● Task
Give an exact copy of the data that follows.

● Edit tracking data
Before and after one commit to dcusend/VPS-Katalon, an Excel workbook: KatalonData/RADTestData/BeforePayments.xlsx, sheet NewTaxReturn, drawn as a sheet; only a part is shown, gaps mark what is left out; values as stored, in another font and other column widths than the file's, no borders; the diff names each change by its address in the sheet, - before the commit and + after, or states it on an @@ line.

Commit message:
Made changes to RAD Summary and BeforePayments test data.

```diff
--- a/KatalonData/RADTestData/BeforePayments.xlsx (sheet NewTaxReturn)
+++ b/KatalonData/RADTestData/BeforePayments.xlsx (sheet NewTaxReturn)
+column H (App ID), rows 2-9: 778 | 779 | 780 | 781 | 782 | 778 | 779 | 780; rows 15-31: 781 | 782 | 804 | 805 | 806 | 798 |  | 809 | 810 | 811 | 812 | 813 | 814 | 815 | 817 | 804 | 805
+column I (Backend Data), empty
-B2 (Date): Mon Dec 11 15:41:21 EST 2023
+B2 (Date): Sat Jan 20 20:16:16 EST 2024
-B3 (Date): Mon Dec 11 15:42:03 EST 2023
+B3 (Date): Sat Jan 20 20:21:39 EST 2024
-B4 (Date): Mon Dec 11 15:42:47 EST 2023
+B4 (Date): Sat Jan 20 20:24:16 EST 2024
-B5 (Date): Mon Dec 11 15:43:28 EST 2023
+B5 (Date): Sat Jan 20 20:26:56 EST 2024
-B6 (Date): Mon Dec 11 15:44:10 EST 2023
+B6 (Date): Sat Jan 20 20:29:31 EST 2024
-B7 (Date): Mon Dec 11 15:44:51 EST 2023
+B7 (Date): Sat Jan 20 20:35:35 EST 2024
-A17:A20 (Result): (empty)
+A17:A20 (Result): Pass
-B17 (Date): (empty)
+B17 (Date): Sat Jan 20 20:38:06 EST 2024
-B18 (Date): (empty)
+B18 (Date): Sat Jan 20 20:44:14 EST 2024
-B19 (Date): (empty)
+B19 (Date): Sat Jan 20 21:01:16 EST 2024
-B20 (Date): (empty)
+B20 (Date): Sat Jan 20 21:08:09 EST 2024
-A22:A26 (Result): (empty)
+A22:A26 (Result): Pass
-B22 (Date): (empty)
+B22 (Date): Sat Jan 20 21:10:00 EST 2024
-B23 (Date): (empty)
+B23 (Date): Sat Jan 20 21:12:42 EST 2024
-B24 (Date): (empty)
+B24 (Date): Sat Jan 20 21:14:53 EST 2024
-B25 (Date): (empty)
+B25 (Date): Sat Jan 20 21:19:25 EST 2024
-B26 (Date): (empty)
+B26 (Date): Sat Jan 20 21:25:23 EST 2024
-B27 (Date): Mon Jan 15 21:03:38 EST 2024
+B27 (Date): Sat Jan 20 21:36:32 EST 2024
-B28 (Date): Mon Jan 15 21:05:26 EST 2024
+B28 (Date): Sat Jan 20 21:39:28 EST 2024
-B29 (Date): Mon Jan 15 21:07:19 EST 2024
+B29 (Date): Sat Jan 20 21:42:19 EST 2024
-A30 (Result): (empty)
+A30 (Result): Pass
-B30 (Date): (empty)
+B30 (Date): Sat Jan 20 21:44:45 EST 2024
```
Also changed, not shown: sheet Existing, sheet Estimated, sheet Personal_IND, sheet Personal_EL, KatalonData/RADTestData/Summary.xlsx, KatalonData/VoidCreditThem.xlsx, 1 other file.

● Response area
Before and after one commit to dcusend/VPS-Katalon, an Excel workbook: KatalonData/RADTestData/BeforePayments.xlsx, sheet NewTaxReturn, drawn as a sheet; only a part is shown, gaps mark what is left out; values as stored, in another font and other column widths than the file's, no borders; the diff names each change by its address in the sheet, - before the commit and + after, or states it on an @@ line.

Commit message:
Made changes to RAD Summary and BeforePayments test data.

```diff
--- a/KatalonData/RADTestData/BeforePayments.xlsx (sheet NewTaxReturn)
+++ b/KatalonData/RADTestData/BeforePayments.xlsx (sheet NewTaxReturn)
+column H (App ID), rows 2-9: 778 | 779 | 780 | 781 | 782 | 778 | 779 | 780; rows 15-31: 781 | 782 | 804 | 805 | 806 | 798 |  | 809 | 810 | 811 | 812 | 813 | 814 | 815 | 817 | 804 | 805
+column I (Backend Data), empty
-B2 (Date): Mon Dec 11 15:41:21 EST 2023
+B2 (Date): Sat Jan 20 20:16:16 EST 2024
-B3 (Date): Mon Dec 11 15:42:03 EST 2023
+B3 (Date): Sat Jan 20 20:21:39 EST 2024
-B4 (Date): Mon Dec 11 15:42:47 EST 2023
+B4 (Date): Sat Jan 20 20:24:16 EST 2024
-B5 (Date): Mon Dec 11 15:43:28 EST 2023
+B5 (Date): Sat Jan 20 20:26:56 EST 2024
-B6 (Date): Mon Dec 11 15:44:10 EST 2023
+B6 (Date): Sat Jan 20 20:29:31 EST 2024
-B7 (Date): Mon Dec 11 15:44:51 EST 2023
+B7 (Date): Sat Jan 20 20:35:35 EST 2024
-A17:A20 (Result): (empty)
+A17:A20 (Result): Pass
-B17 (Date): (empty)
+B17 (Date): Sat Jan 20 20:38:06 EST 2024
-B18 (Date): (empty)
+B18 (Date): Sat Jan 20 20:44:14 EST 2024
-B19 (Date): (empty)
+B19 (Date): Sat Jan 20 21:01:16 EST 2024
-B20 (Date): (empty)
+B20 (Date): Sat Jan 20 21:08:09 EST 2024
-A22:A26 (Result): (empty)
+A22:A26 (Result): Pass
-B22 (Date): (empty)
+B22 (Date): Sat Jan 20 21:10:00 EST 2024
-B23 (Date): (empty)
+B23 (Date): Sat Jan 20 21:12:42 EST 2024
-B24 (Date): (empty)
+B24 (Date): Sat Jan 20 21:14:53 EST 2024
-B25 (Date): (empty)
+B25 (Date): Sat Jan 20 21:19:25 EST 2024
-B26 (Date): (empty)
+B26 (Date): Sat Jan 20 21:25:23 EST 2024
-B27 (Date): Mon Jan 15 21:03:38 EST 2024
+B27 (Date): Sat Jan 20 21:36:32 EST 2024
-B28 (Date): Mon Jan 15 21:05:26 EST 2024
+B28 (Date): Sat Jan 20 21:39:28 EST 2024
-B29 (Date): Mon Jan 15 21:07:19 EST 2024
+B29 (Date): Sat Jan 20 21:42:19 EST 2024
-A30 (Result): (empty)
+A30 (Result): Pass
-B30 (Date): (empty)
+B30 (Date): Sat Jan 20 21:44:45 EST 2024
```
Also changed, not shown: sheet Existing, sheet Estimated, sheet Personal_IND, sheet Personal_EL, KatalonData/RADTestData/Summary.xlsx, KatalonData/VoidCreditThem.xlsx, 1 other file.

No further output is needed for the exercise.